To preserve, protect, interpret and celebrate the unique contributions of the people and communities associated with the South’s textile industry by creating a 700-mile National Heritage Corridor—so that its culture and values are sustained and shared with the traveling public and future generations
To save the legacy stories of the region’s cotton mill people and its textile industry, to preserve the places where those stories unfolded and to better document this era of history in all its cultural dimensions
To promote economic development within the Corridor by attracting cultural heritage tourists and cultivating associated job-producing business and commerce
What is the Corridor?

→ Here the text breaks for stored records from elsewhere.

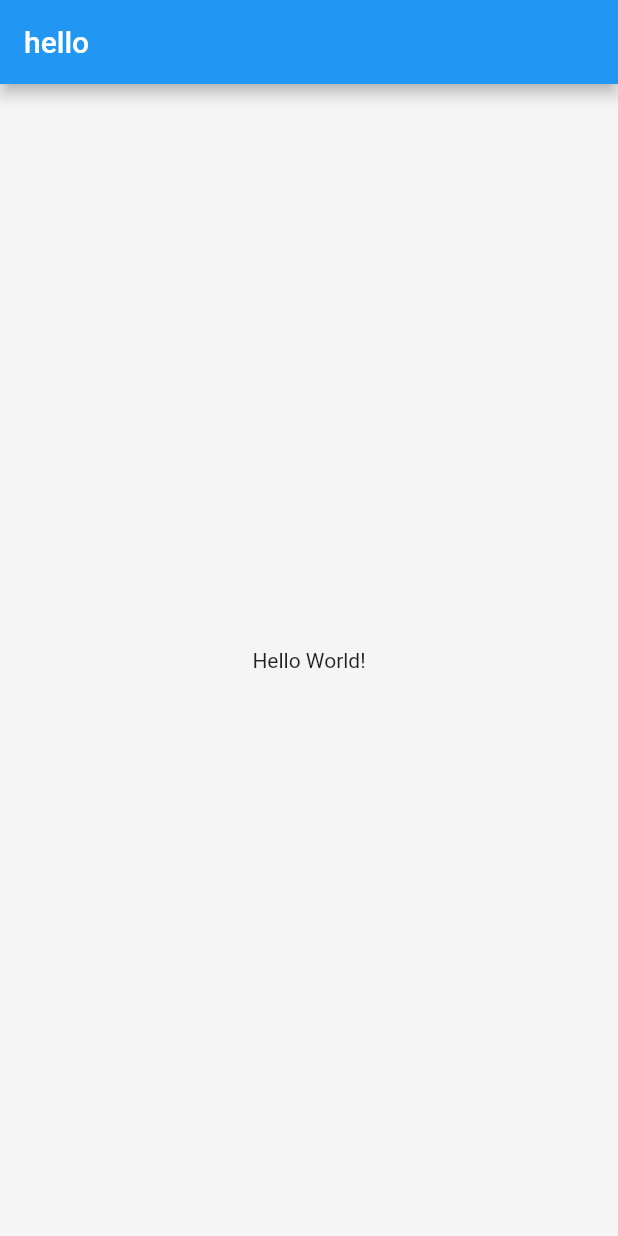
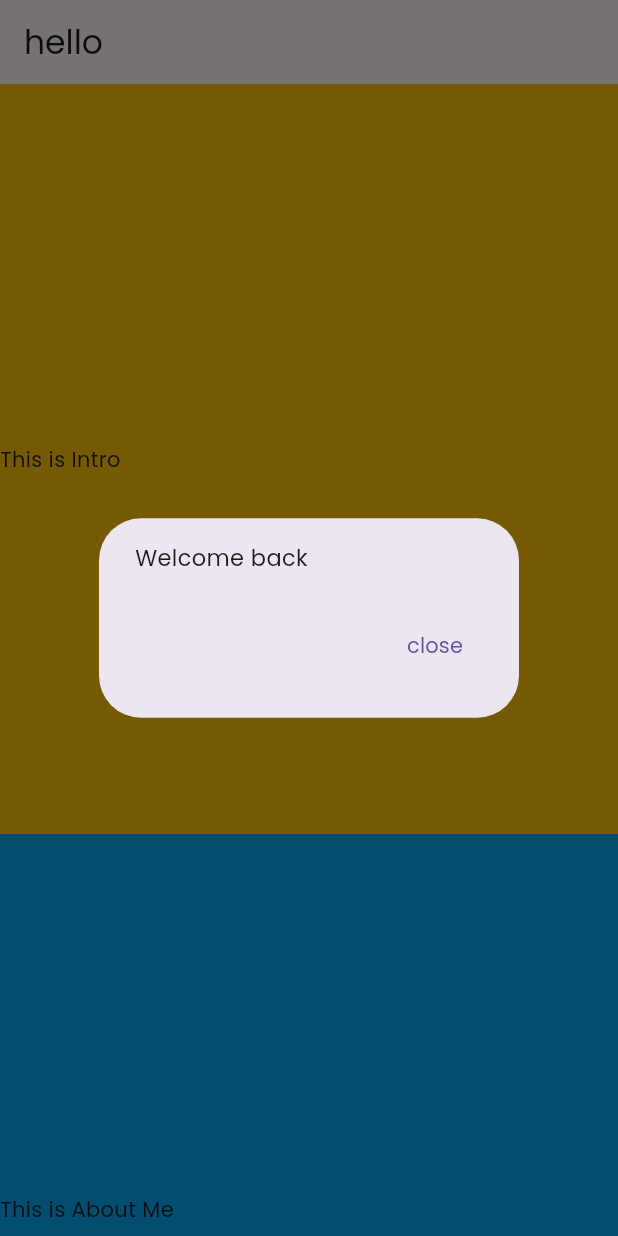
Before and after one commit to Xyz31/Flutter-Template, a Flutter app: the screen it shows after launch, on a phone screen of 412 x 824 dp. Run offline on Flutter 3.47's test engine with Material 2 defaults, Android fonts, the phone set to English and light mode, and no system bars; our stand-ins replace connectivity_plus, flutter_bloc.

Commit message:
Added All the necessary updates to directly use this template

```diff
--- /dev/null
+++ b/lib/home.dart
@@ -0,0 +1,31 @@
+import 'package:flutter/material.dart';
+
+import 'package:flutter_my_template/presentation/widgets/body/Footer/footersection.dart';
+import 'package:flutter_my_template/presentation/widgets/body/Intro/introsection.dart';
+
+import 'presentation/widgets/body/AboutMe/aboutmesectin.dart';
+import 'presentation/widgets/body/Feedback/feedbacksection.dart';
+
+class HomeScreen extends StatefulWidget {
+  const HomeScreen({super.key});
+
+  @override
+  State<HomeScreen> createState() => _HomeScreenState();
+}
+
+class _HomeScreenState extends State<HomeScreen> {
+  @override
+  Widget build(BuildContext context) {
+    // ignore: prefer_const_constructors
+    return SingleChildScrollView(
+      child: const Column(
+        children: [
+          IntroSection(),
+          AboutSection(),
+          FeedBackSection(),
+          FooterSection(),
+        ],
+      ),
+    );
+  }
+}
--- a/lib/main.dart
+++ b/lib/main.dart
@@ -1,5 +1,6 @@
 import 'package:flutter/material.dart';
 import 'package:flutter_bloc/flutter_bloc.dart';
+import 'package:flutter_my_template/home.dart';
 import 'package:flutter_my_template/presentation/blocs/connectivity/connectivity_cubit.dart';
 
 void main() {
@@ -14,7 +15,30 @@ class MainApp extends StatefulWidget {
 }
 
 class _MainAppState extends State<MainApp> {
-  int c = 0;
+/*
+  void _showConnectionDialog(BuildContext context) {
+    showDialog(
+      context: context,
+      builder: (BuildContext context) {
+        return AlertDialog(
+          title: Text('Connection Status'),
+          content: Text(
+            _isConnected ? 'Internet is connected.' : 'No internet connection.',
+          ),
+          actions: <Widget>[
+            TextButton(
+              onPressed: () {
+                Navigator.of(context).pop();
+              },
+              child: Text('Close'),
+            ),
+          ],
+        );
+      },
+    );
+  }
+*/
+
   @override
   Widget build(BuildContext context) {
     return MultiBlocProvider(
@@ -24,64 +48,65 @@ class _MainAppState extends State<MainApp> {
           )
         ],
         child: MaterialApp(
-          darkTheme: ThemeData.light(),
-          themeMode: ThemeMode.system,
+          // darkTheme: ThemeData.from(
+          //   colorScheme: ColorScheme.fromSeed(
+          //     seedColor: Colors.cyanAccent,
+          //   ),
+          // ),
+          theme: ThemeData(
+              useMaterial3: true,
+              visualDensity: VisualDensity.adaptivePlatformDensity,
+              fontFamily: 'Poppins'),
           home: Scaffold(
-            backgroundColor: c == 0 ? Colors.grey[100] : Colors.grey,
+            backgroundColor: Colors.grey[100],
             appBar: AppBar(
               title: const Text('hello'),
             ),
-            body: BlocBuilder<InternetCubit, InternetCubitState>(
+            body: BlocConsumer<InternetCubit, InternetCubitState>(
+              listener: (context, state) => {
+                if (state == InternetCubitState.Lost)
+                  {
+                    showDialog(
+                        context: context,
+                        builder: (BuildContext context) {
+                          return AlertDialog(
+                            title: const Text('Data Lost'),
+                            content: const Text('Conection Lost'),
+                            actions: [
+                              TextButton(
+                                  onPressed: () => Navigator.of(context).pop(),
+                                  child: const Text('Close'))
+                            ],
+                          );
+                        })
+                  }
+                else
+                  {
+                    showDialog(
+                        context: context,
+                        builder: (context) {
+                          return AlertDialog(
+                            content: const Text(
+                              'Welcome back',
+                              style: TextStyle(fontSize: 15),
+                            ),
+                            actions: [
+                              TextButton(
+                                onPressed: () => Navigator.of(context).pop(),
+                                child: const Text('close'),
+                              )
+                            ],
+                          );
+                        })
+                  }
+              },
               builder: (context, state) {
-                if (state == InternetCubitState.Gained) {
-                  c = 0;
-
-                  return const Center(
-                    child: Text('Hello World!'),
-                  );
-                } else if (state == InternetCubitState.Lost) {
-                  return const InternetConnectedWidget();
-                } else {
-                  return InternetConnectedWidget();
-                  // return const Center(
-                  //   child: Text('Hello Initial.'),
-                  // );
-                }
+                // return const Center(
+                //   child: Text('Hello World!'),
+                return const HomeScreen();
               },
             ),
           ),
         ));
   }
 }
-
-class InternetConnectedWidget extends StatelessWidget {
-  const InternetConnectedWidget({super.key});
-
-  @override
-  Widget build(BuildContext context) {
-    return Center(
-      child: SizedBox(
-        width: 220,
-        height: 150,
-        child: Dialog(
-          backgroundColor: Colors.grey[300],
-          child: const Center(
-              child: Column(
-            crossAxisAlignment: CrossAxisAlignment.center,
-            mainAxisAlignment: MainAxisAlignment.center,
-            children: [
-              CircularProgressIndicator(),
-              SizedBox(
-                height: 10,
-              ),
-              Text(
-                'Connection Lost',
-                style: TextStyle(fontSize: 16),
-              ),
-            ],
-          )),
-        ),
-      ),
-    );
-  }
-}
--- a/lib/presentation/blocs/connectivity/connectivity_cubit.dart
+++ b/lib/presentation/blocs/connectivity/connectivity_cubit.dart
@@ -6,21 +6,23 @@ import 'package:flutter_bloc/flutter_bloc.dart';
 enum InternetCubitState { Initial, Gained, Lost }
 
 class InternetCubit extends Cubit<InternetCubitState> {
-  Connectivity _connectivity = Connectivity();
+  final Connectivity _connectivity = Connectivity();
   StreamSubscription? _streamSubscription;
   InternetCubit() : super(InternetCubitState.Initial) {
     _streamSubscription = _connectivity.onConnectivityChanged.listen((result) {
       if (result == ConnectivityResult.wifi ||
           result == ConnectivityResult.mobile) {
         emit(InternetCubitState.Gained);
+      } else if (result == ConnectivityResult.none) {
+        emit(InternetCubitState.Lost);
       } else {
-        emit(InternetCubitState.Lost);
+        emit(InternetCubitState.Initial);
       }
     });
-
-    Future<void> close() {
-      _streamSubscription?.cancel();
-      return super.close();
-    }
+  }
+  @override
+  Future<void> close() async {
+    _streamSubscription?.cancel();
+    return super.close();
   }
 }
--- /dev/null
+++ b/lib/presentation/widgets/body/AboutMe/aboutmesectin.dart
@@ -0,0 +1,16 @@
+import 'package:flutter/material.dart';
+
+class AboutSection extends StatelessWidget {
+  const AboutSection({super.key});
+
+  @override
+  Widget build(BuildContext context) {
+    return Container(
+      height: 500,
+      color: Colors.lightBlue,
+      child: const Row(
+        children: [Text('This is About Me')],
+      ),
+    );
+  }
+}
--- /dev/null
+++ b/lib/presentation/widgets/body/Intro/introsection.dart
@@ -0,0 +1,21 @@
+import 'package:flutter/material.dart';
+
+class IntroSection extends StatefulWidget {
+  const IntroSection({super.key});
+
+  @override
+  State<IntroSection> createState() => _IntroSectionState();
+}
+
+class _IntroSectionState extends State<IntroSection> {
+  @override
+  Widget build(BuildContext context) {
+    return Container(
+      height: 500,
+      color: Colors.amber,
+      child: const Row(
+        children: [Text('This is Intro')],
+      ),
+    );
+  }
+}
```
Also changed, not shown: lib/presentation/widgets/body/Feedback/feedbacksection.dart (added, +16 -0 lines), lib/presentation/widgets/body/Footer/footersection.dart (added, +16 -0 lines).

The Southern Textile Heritage Corridor runs from Richmond, Virginiato Montgomery, Alabamawith I-85 as its backbone. A spur northward throughRockinghamCounty via US Hwy 29 toDanville,Virginia is also a part. This area still retains the largest concentration of textile manufacturing in the nation.

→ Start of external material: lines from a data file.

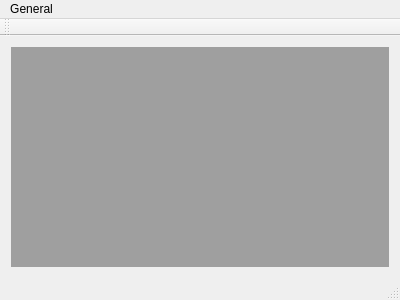
This is mainwindow.ui in rogorido/libroskop as Qt 5 draws it before an edit. The edited form follows.
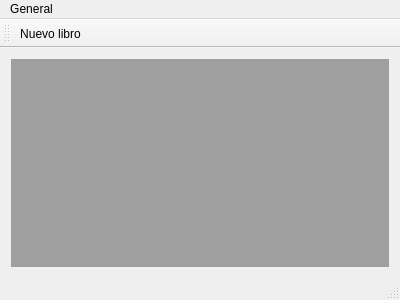
This is the edited form. Icons and pictures are not drawn.

```diff
--- a/mainwindow.ui
+++ b/mainwindow.ui
@@ -46,6 +46,7 @@
    <attribute name="toolBarBreak">
     <bool>false</bool>
    </attribute>
+   <addaction name="actionNuevoLibro"/>
   </widget>
   <widget class="QStatusBar" name="statusBar"/>
   <action name="actionNuevoLibro">
```
Left out of the diff: 8 changed lines with no effect on the pictures.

The Corridor includes many types of mill village and textile-related venues: museums, textile exhibits, renovated mills, intact mill villages, historic churches, music events, sports venues, festivals, authentic eating establishments and a myriad of cultural survivals and interpretive sites
Although most attractions are in counties no more than an hour’s drive in any direction from its main route, other Textile Trails will lead you to areas of further distance but great interest.

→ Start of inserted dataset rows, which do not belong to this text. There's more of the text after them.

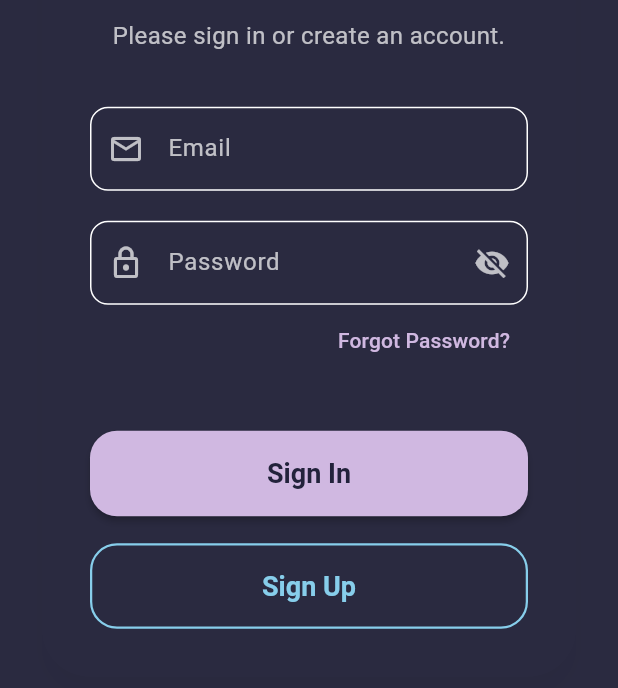
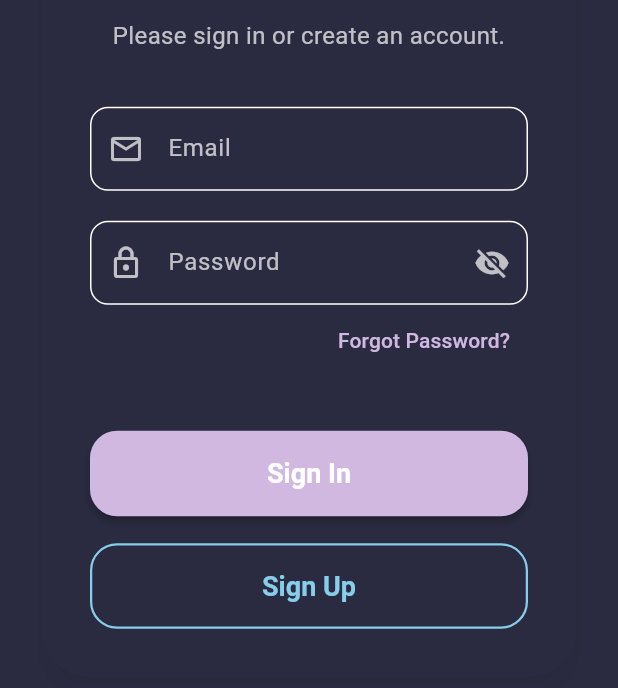
Before and after one commit to RustyCMD/Visionspark, a Flutter app: the screen it shows after launch, on a phone screen of 412 x 824 dp, the part 488-1176 px from its top. Run offline on Flutter 3.47's test engine with Material 3 defaults, Android fonts, the phone set to English and light mode, and no system bars; our stand-ins replace app_links, cached_network_image, connectivity_plus, device_info_plus, flutter_dotenv, flutter_timezone and 7 more; accounts and stored records are empty.

Commit message:
Update UI components to use theme colors for consistency and increment version number to 1.0.0+3; refactor color definitions in multiple files to enhance maintainability.

```diff
--- a/visionspark/lib/auth/auth_screen.dart
+++ b/visionspark/lib/auth/auth_screen.dart
@@ -115,16 +115,14 @@ class _AuthScreenState extends State<AuthScreen> {
 
   @override
   Widget build(BuildContext context) {
-    const Color lilacPurple = Color(0xFFD0B8E1);
-    const Color softTeal = Color(0xFF87CEEB);
-    const Color darkText = Color(0xFF22223B);
+    final colorScheme = Theme.of(context).colorScheme;
 
     return Scaffold(
       appBar: AppBar(
         title: const Text('Log In / Sign Up'),
         centerTitle: true,
-        backgroundColor: Theme.of(context).colorScheme.surface,
-        foregroundColor: Theme.of(context).colorScheme.onSurface,
+        backgroundColor: colorScheme.surface,
+        foregroundColor: colorScheme.onSurface,
         elevation: 0,
       ),
       body: Center(
@@ -132,7 +130,7 @@ class _AuthScreenState extends State<AuthScreen> {
           padding: const EdgeInsets.all(24.0),
           child: Card(
             elevation: 6,
-            color: Theme.of(context).colorScheme.surface,
+            color: colorScheme.surface,
             shadowColor: Theme.of(context).shadowColor.withOpacity(0.15),
             shape: RoundedRectangleBorder(
               borderRadius: BorderRadius.circular(32),
@@ -144,41 +142,41 @@ class _AuthScreenState extends State<AuthScreen> {
                 crossAxisAlignment: CrossAxisAlignment.stretch,
                 mainAxisSize: MainAxisSize.min,
                 children: <Widget>[
-                  Icon(Icons.lock_outline, size: 72, color: lilacPurple),
+                  Icon(Icons.lock_outline, size: 72, color: colorScheme.primary),
                   const SizedBox(height: 32),
                   Text(
                     'Welcome to Visionspark',
                     textAlign: TextAlign.center,
-                    style: TextStyle(fontSize: 30, fontWeight: FontWeight.bold, color: lilacPurple),
+                    style: TextStyle(fontSize: 30, fontWeight: FontWeight.bold, color: colorScheme.primary),
                   ),
                   const SizedBox(height: 12),
                   Text(
                     'Please sign in or create an account.',
                     textAlign: TextAlign.center,
-                    style: TextStyle(fontSize: 16, color: Theme.of(context).colorScheme.onSurface.withOpacity(0.7)),
+                    style: TextStyle(fontSize: 16, color: colorScheme.onSurface.withOpacity(0.7)),
                   ),
                   const SizedBox(height: 36),
                   TextFormField(
                     controller: _emailController,
                     decoration: InputDecoration(
                       labelText: 'Email',
-                      prefixIcon: Icon(Icons.email_outlined, color: Theme.of(context).colorScheme.onSurface.withOpacity(0.7)),
+                      prefixIcon: Icon(Icons.email_outlined, color: colorScheme.onSurface.withOpacity(0.7)),
                       filled: true,
-                      fillColor: Theme.of(context).colorScheme.surface,
-                      labelStyle: TextStyle(color: Theme.of(context).colorScheme.onSurface.withOpacity(0.7)),
+                      fillColor: colorScheme.surfaceVariant.withOpacity(0.3),
+                      labelStyle: TextStyle(color: colorScheme.onSurface.withOpacity(0.7)),
                       border: OutlineInputBorder(borderRadius: BorderRadius.circular(12)),
                     ),
                     keyboardType: TextInputType.emailAddress,
-                    style: TextStyle(color: Theme.of(context).colorScheme.onSurface),
+                    style: TextStyle(color: colorScheme.onSurface),
                   ),
                   const SizedBox(height: 20),
                   TextFormField(
                     controller: _passwordController,
                     decoration: InputDecoration(
                       labelText: 'Password',
-                      prefixIcon: Icon(Icons.lock_outlined, color: Theme.of(context).colorScheme.onSurface.withOpacity(0.7)),
+                      prefixIcon: Icon(Icons.lock_outlined, color: colorScheme.onSurface.withOpacity(0.7)),
                       suffixIcon: IconButton(
-                        icon: Icon(_obscurePassword ? Icons.visibility_off : Icons.visibility, color: Theme.of(context).colorScheme.onSurface.withOpacity(0.7)),
+                        icon: Icon(_obscurePassword ? Icons.visibility_off : Icons.visibility, color: colorScheme.onSurface.withOpacity(0.7)),
                         onPressed: () {
                           setState(() {
                             _obscurePassword = !_obscurePassword;
@@ -186,12 +184,12 @@ class _AuthScreenState extends State<AuthScreen> {
                         },
                       ),
                       filled: true,
-                      fillColor: Theme.of(context).colorScheme.surface,
-                      labelStyle: TextStyle(color: Theme.of(context).colorScheme.onSurface.withOpacity(0.7)),
+                      fillColor: colorScheme.surfaceVariant.withOpacity(0.3),
+                      labelStyle: TextStyle(color: colorScheme.onSurface.withOpacity(0.7)),
                       border: OutlineInputBorder(borderRadius: BorderRadius.circular(12)),
                     ),
                     obscureText: _obscurePassword,
-                    style: TextStyle(color: Theme.of(context).colorScheme.onSurface),
+                    style: TextStyle(color: colorScheme.onSurface),
                   ),
                   // Add Forgot Password link
                   Align(
@@ -201,12 +199,12 @@ class _AuthScreenState extends State<AuthScreen> {
                         await showDialog(
                           context: context,
                           builder: (context) => AlertDialog(
-                            title: const Text('Reset Password'),
+                            title: Text('Reset Password', style: TextStyle(color: colorScheme.onSurface)),
                             content: Column(
                               mainAxisSize: MainAxisSize.min,
                               crossAxisAlignment: CrossAxisAlignment.start,
                               children: [
-                                const Text('To reset your password, please join our Discord server and open a "Reset Password Ticket".'),
+                                Text('To reset your password, please join our Discord server and open a "Reset Password Ticket".', style: TextStyle(color: colorScheme.onSurface)),
                                 const SizedBox(height: 16),
                                 GestureDetector(
                                   onTap: () async {
@@ -216,10 +214,10 @@ class _AuthScreenState extends State<AuthScreen> {
                                     await launchUrl(Uri.parse(discordUrl));
                                   },
                                   child: Row(
-                                    children: const [
-                                      Icon(Icons.link, color: Colors.blue),
-                                      SizedBox(width: 8),
-                                      Text('Join Discord', style: TextStyle(color: Colors.blue, decoration: TextDecoration.underline)),
+                                    children: [
+                                      Icon(Icons.link, color: colorScheme.primary),
+                                      const SizedBox(width: 8),
+                                      Text('Join Discord', style: TextStyle(color: colorScheme.primary, decoration: TextDecoration.underline)),
                                     ],
                                   ),
                                 ),
@@ -228,13 +226,13 @@ class _AuthScreenState extends State<AuthScreen> {
                             actions: [
                               TextButton(
                                 onPressed: () => Navigator.pop(context),
-                                child: const Text('Close'),
+                                child: Text('Close', style: TextStyle(color: colorScheme.primary)),
                               ),
                             ],
                           ),
                         );
                       },
-                      child: const Text('Forgot Password?'),
+                      child: Text('Forgot Password?', style: TextStyle(color: colorScheme.primary)),
                     ),
                   ),
                   const SizedBox(height: 36),
@@ -243,8 +241,8 @@ class _AuthScreenState extends State<AuthScreen> {
                       : ElevatedButton(
                           onPressed: _signIn,
                           style: ElevatedButton.styleFrom(
-                            backgroundColor: lilacPurple,
-                            foregroundColor: darkText,
+                            backgroundColor: colorScheme.primary,
+                            foregroundColor: colorScheme.onPrimary,
                             shape: RoundedRectangleBorder(
                               borderRadius: BorderRadius.circular(18),
                             ),
@@ -260,8 +258,8 @@ class _AuthScreenState extends State<AuthScreen> {
                       : OutlinedButton(
                           onPressed: _signUp,
                           style: OutlinedButton.styleFrom(
-                            foregroundColor: softTeal,
-                            side: BorderSide(color: softTeal, width: 1.5),
+                            foregroundColor: colorScheme.secondary,
+                            side: BorderSide(color: colorScheme.secondary, width: 1.5),
                             padding: const EdgeInsets.symmetric(horizontal: 32, vertical: 18),
                             shape: RoundedRectangleBorder(
                               borderRadius: BorderRadius.circular(18),
--- a/visionspark/pubspec.yaml
+++ b/visionspark/pubspec.yaml
@@ -2,7 +2,7 @@ name: visionspark
 description: "A Flutter application for generating AI images using DALL-E 3."
 publish_to: 'none'
 
-version: 1.0.0+2
+version: 1.0.0+3
 
 environment:
   sdk: '^3.8.0'
```
Also changed, not shown: visionspark/lib/features/account/account_section.dart (+9 -11 lines), visionspark/lib/features/gallery/gallery_image_detail_dialog.dart (+6 -7 lines), visionspark/lib/features/gallery/gallery_screen.dart (+8 -4 lines), visionspark/lib/features/image_generator/image_generator_screen.dart (+20 -20 lines), visionspark/lib/features/settings/settings_screen.dart (+13 -13 lines), visionspark/lib/shared/offline_screen.dart (+12 -6 lines).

The majority of the region’s cotton mill people had their roots back across the Atlantic, most having come down theGreat Wagon RoadfromPennsylvaniato the South before the American Revolution. Their ancestors once spun linen, wool and cotton yarn and wove it into cloth on hand looms in log cabins. We seek to explore these artisanal roots in collaboration with existing historic sites.
There still exists a smaller but enlivened textile industry in the South today. Many firms have employed new technologies to find niches in the world market, still providing jobs to thousands. At this time, we know of no public tours of textile mills in the South.
Most early cotton mill were located in rural or semi-rural settings — many next to rivers and large streams at their falls. These natural and small man-made landscapes are treasured by their local communities and should be guarded by us all. Many mill towns are creating new greenways that preserve textile heritage alongside this beautiful natural scenery for visitors to enjoy.